Noah had 4 hours of classes a day and was well-placed for confidence-building. He was the most secure and most advanced kid in his orchestra and master class, which was great, because he doesn't have Erin's stoical "deal-with-it" mentality when outside his comfort zone. He made many friends and proved to be a bit of a social magnet for kids his age and a bit younger. Every time I'd enter the music building with one of the girls, kids would come up to me and ask "where's Noah?" He impressed his master class teacher enough that she promoted him to the 3rd Suzuki Book on the spot and asked him to learn a new piece, which he did. He got a big boost from that. He made a very good friend, another 7yo homeschooled boy, and really enjoyed his company in classes and elsewhere.
Sophie had 3 hours of classes a day. She too was well-placed for confidence-building. She was doing the Junior Institute for "first-time enrollees under 7 and in the first half of Book 1." While she had moved into the 2nd half of Book 1 since registering, and was therefore the most advanced kid in two of her classes, it was the right place for her since she'd never had a lesson or group class with anyone other than her mom or grandma. She loved her group class which was run by a truly gifted teacher who was unrelenting in his expectations. I couldn't believe that the kids were enjoying themselves... he worked them so hard, insisted they toe the line (literally and figuratively) and had them repeat things like standing up and sitting down like a drill sargeant until they were perfect. But the kids loved working hard for him. This particular teacher is an internet friend of mine, and is very unschooling-friendly and child-centred, yet was able to pull this motley group of 4-through-12-year-olds together through leadership rather than coercion. Amazing!

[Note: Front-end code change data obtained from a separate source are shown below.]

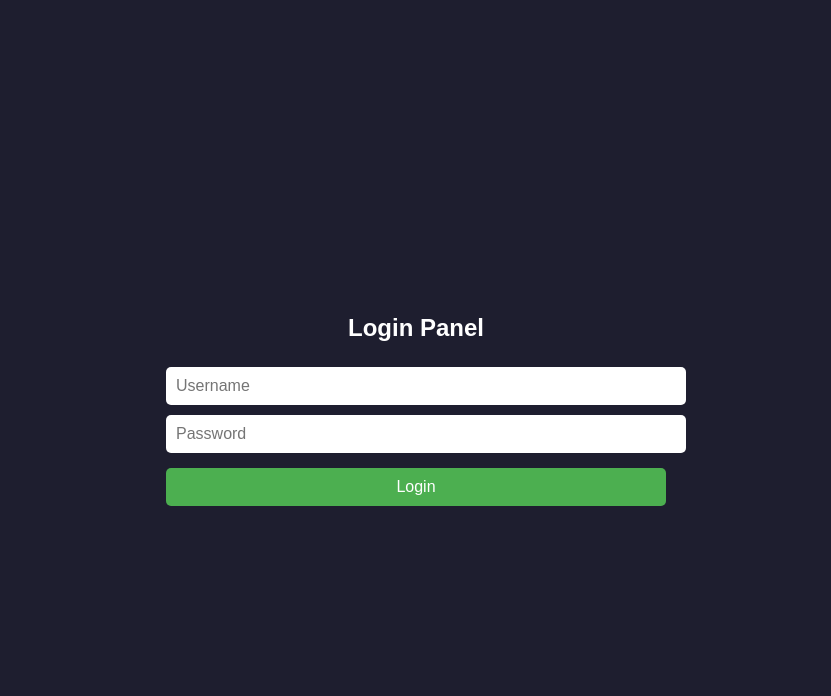
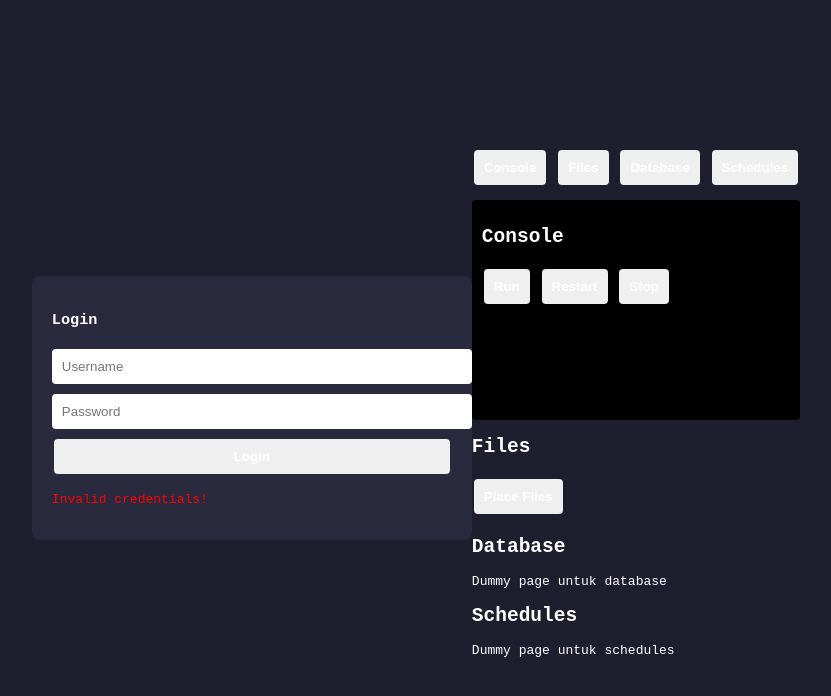
Before and after one commit to Zyn-codding/PTERODACTYL_V1, a plain HTML site: page index.html in a window 1280 px wide. Both pictures are taken after a click on the button "Login". Shown: the whole page, without its empty margins (224-1055 px from the left). Drawn offline with Linux system fonts and the light colour scheme.

Commit message:
Update index.html

```diff
--- a/index.html
+++ b/index.html
@@ -5,36 +5,154 @@
 <meta name="viewport" content="width=device-width, initial-scale=1.0">
 <title>Mini Pterodactyl Panel</title>
 <style>
-body { font-family: Arial, sans-serif; margin:0; background:#1e1e2f; color:#fff; display:flex; justify-content:center; align-items:center; height:100vh; }
-#loginPage, #panelPage { width: 100%; max-width: 500px; }
-input { width: 100%; padding:10px; margin:5px 0; border-radius:5px; border:none; font-size:16px; }
-button { padding:10px 20px; margin-top:10px; width:100%; font-size:16px; cursor:pointer; border:none; border-radius:5px; background:#4caf50; color:#fff; }
-#notif { margin-top:10px; color:#fff; text-align:center; display:none; }
-#panelPage { display:none; width:100%; max-width:800px; margin:20px auto; }
-.nav { display: flex; background: #2a2a3f; flex-wrap: wrap; }
-.nav button { flex:1; padding: 15px; border:none; background:none; color:#fff; cursor:pointer; font-size:16px; min-width: 120px; }
-.nav button.active { background: #444466; }
-.page { padding: 20px; display: none; }
-.page.active { display: block; }
-button.action { padding: 10px 20px; margin: 5px; cursor:pointer; background:#4caf50; border:none; color:#fff; font-size:16px; border-radius:5px; }
-button.action.stop { background:#f44336; }
-button.action.restart { background:#ff9800; }
-#notifPanel { position: fixed; bottom:20px; right:20px; background:#333; padding:10px 20px; border-radius:5px; display:none; }
+  body {
+    font-family: monospace;
+    background-color: #1e1e2f;
+    color: #fff;
+    display: flex;
+    justify-content: center;
+    align-items: center;
+    height: 100vh;
+  }
+  #login, #panel {
+    width: 400px;
+    padding: 20px;
+    border-radius: 8px;
+    background-color: #2a2a3f;
+    display: none;
+    flex-direction: column;
+  }
+  #login { display: flex; }
+  input {
+    padding: 10px;
+    margin: 5px 0;
+    border-radius: 4px;
+    border: none;
+    width: 100%;
+  }
+  button {
+    padding: 10px;
+    margin: 5px 2px;
+    border: none;
+    border-radius: 4px;
+    cursor: pointer;
+    color: #fff;
+    font-weight: bold;
+  }
+  #start { background-color: #3498db; }
+  #restart { background-color: #7f8c8d; }
+  #stop { background-color: #e74c3c; }
+  #console {
+    background-color: #000;
+    height: 200px;
+    margin-top: 10px;
+    padding: 10px;
+    overflow-y: auto;
+    border-radius: 4px;
+  }
+  #command {
+    margin-top: 10px;
+    width: 100%;
+  }
 </style>
 </head>
 <body>
 
-<!-- Login Page -->
-<div id="loginPage">
-    <h2 style="text-align:center;">Login Panel</h2>
-    <input type="text" id="username" placeholder="Username">
-    <input type="password" id="password" placeholder="Password">
-    <button id="loginBtn">Login</button>
-    <div id="notif"></div>
+<div id="login">
+  <h3>Login</h3>
+  <input type="text" id="username" placeholder="Username">
+  <input type="password" id="password" placeholder="Password">
+  <button id="loginBtn">Login</button>
+  <p id="loginMsg" style="color: #f00;"></p>
 </div>
 
-<!-- Panel Page -->
-<div id="panelPage">
+<div id="panel">
+  <div>
+    <button id="start">Start</button>
+    <button id="restart">Restart</button>
+    <button id="stop">Stop</button>
+  </div>
+  <div id="console"></div>
+  <input type="text" id="command" placeholder="Type a command...">
+</div>
+
+<script>
+const loginBtn = document.getElementById('loginBtn');
+const usernameInput = document.getElementById('username');
+const passwordInput = document.getElementById('password');
+const loginMsg = document.getElementById('loginMsg');
+const loginDiv = document.getElementById('login');
+const panelDiv = document.getElementById('panel');
+const consoleDiv = document.getElementById('console');
+const commandInput = document.getElementById('command');
+
+const startBtn = document.getElementById('start');
+const restartBtn = document.getElementById('restart');
+const stopBtn = document.getElementById('stop');
+
+const dummyLogs = [
+  "container@pterodactyl~ Server marked as offline...",
+  "Starting server...",
+  "Server booting up...",
+  "Server online!",
+  "Performing routine check..."
+];
+
+// Simple username/password
+const users = [
+  {user: "ROWR123", pass: "ROWR12311"},
+  {user: "GOG_GOG", pass: "ROLE_ADMIN"},
+  {user: "SPIDER", pass: "SPIDERMAN"}
+];
+
+// Login handler
+loginBtn.addEventListener('click', () => {
+  const user = usernameInput.value;
+  const pass = passwordInput.value;
+  const valid = users.find(u => u.user === user && u.pass === pass);
+  if(valid){
+    loginMsg.textContent = "Login successful! Loading panel...";
+    setTimeout(() => {
+      loginDiv.style.display = "none";
+      panelDiv.style.display = "flex";
+      startDummyLogs();
+    }, 3000);
+  } else {
+    loginMsg.textContent = "Invalid credentials!";
+  }
+});
+
+// Dummy console log
+function startDummyLogs() {
+  let i = 0;
+  const interval = setInterval(() => {
+    if(i >= dummyLogs.length) { clearInterval(interval); return; }
+    appendLog(dummyLogs[i]);
+    i++;
+  }, 1000);
+}
+
+function appendLog(text){
+  consoleDiv.innerHTML += text + "<br>";
+  consoleDiv.scrollTop = consoleDiv.scrollHeight;
+}
+
+// Command input
+commandInput.addEventListener('keydown', (e) => {
+  if(e.key === "Enter" && commandInput.value.trim() !== ""){
+    appendLog("> " + commandInput.value.trim());
+    commandInput.value = "";
+  }
+});
+
+// Button actions
+startBtn.addEventListener('click', () => appendLog("[START] Server started."));
+restartBtn.addEventListener('click', () => appendLog("[RESTART] Server restarting..."));
+stopBtn.addEventListener('click', () => appendLog("[STOP] Server stopped."));
+</script>
+
+</body>
+</html><div id="panelPage">
 <div class="nav">
     <button class="active" data-page="console">Console</button>
     <button data-page="files">Files</button>
```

The social activities were low-key and enjoyable. The institute was friendly and warm. We really really enjoyed it. Chuck spent lots of time being the "Suzuki parent in loco" for Noah and also sometimes for Sophie, and really liked being able to be involved. Fiona survived just fine, napping on my shoulder, making countless recreational trips to the washrooms and drinking fountains, watching, singing, smiling.